Grumbles Left and Right: Two Books on the Past and Future of Conservatism
The American right once again finds itself in the position of trying to remember what it wants. We’ve seen versions of this before: one kind of conservative blames another kind for what appears to be the unchecked advance of the left. Things are much more confusing this time. The current discord was not born out of a punitive election defeat, like in 1964 or 2008, but out of the Republican victory in 2016. Nor have the conservatives squabbling today primarily squabbled over a low-key set of political differences. 2020s conservatives disagree on what they are trying to conserve.
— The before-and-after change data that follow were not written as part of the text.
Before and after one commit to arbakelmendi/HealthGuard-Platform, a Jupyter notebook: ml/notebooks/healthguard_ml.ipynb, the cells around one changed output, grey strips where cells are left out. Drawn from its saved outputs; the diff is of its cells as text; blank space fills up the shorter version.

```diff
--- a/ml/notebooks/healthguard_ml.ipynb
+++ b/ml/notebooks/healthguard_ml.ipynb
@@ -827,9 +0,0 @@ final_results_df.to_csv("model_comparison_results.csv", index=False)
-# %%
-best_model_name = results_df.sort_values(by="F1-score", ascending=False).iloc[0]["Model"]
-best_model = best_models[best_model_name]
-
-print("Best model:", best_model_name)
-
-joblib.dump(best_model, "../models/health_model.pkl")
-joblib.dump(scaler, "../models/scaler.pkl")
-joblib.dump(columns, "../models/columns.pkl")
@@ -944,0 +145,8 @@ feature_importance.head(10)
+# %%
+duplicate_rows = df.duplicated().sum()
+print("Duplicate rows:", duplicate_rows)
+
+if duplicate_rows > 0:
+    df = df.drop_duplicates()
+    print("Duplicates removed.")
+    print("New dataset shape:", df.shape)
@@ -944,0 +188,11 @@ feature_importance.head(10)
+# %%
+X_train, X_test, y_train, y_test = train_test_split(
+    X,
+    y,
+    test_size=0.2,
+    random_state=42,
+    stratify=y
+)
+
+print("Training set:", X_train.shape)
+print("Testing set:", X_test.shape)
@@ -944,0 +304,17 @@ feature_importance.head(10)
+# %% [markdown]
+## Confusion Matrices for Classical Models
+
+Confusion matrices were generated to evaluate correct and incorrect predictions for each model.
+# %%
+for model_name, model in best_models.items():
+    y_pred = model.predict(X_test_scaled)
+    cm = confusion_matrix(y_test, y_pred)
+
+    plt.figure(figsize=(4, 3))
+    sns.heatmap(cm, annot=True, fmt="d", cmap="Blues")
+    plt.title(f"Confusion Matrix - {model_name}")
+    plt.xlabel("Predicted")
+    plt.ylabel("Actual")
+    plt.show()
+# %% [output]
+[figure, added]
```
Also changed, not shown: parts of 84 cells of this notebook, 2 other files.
A prevalent line of thought runs something like this. The post-WWII conservative coalition’s emphasis on the free market and individual freedom made sense during the Cold War, when Soviet totalitarianism threatened the West and tempted its intellectuals to embrace Marxist centralization. , but what we need now is cultural and economic solidarity. This criticism, popular among some self-proclaimed “national conservatives,” overstates the good and understates the harm that government planning can bring. Yet this is not an unreasonable argument. “Return of the Strong Gods” (2019) by RR Reno is an eloquent expression of this.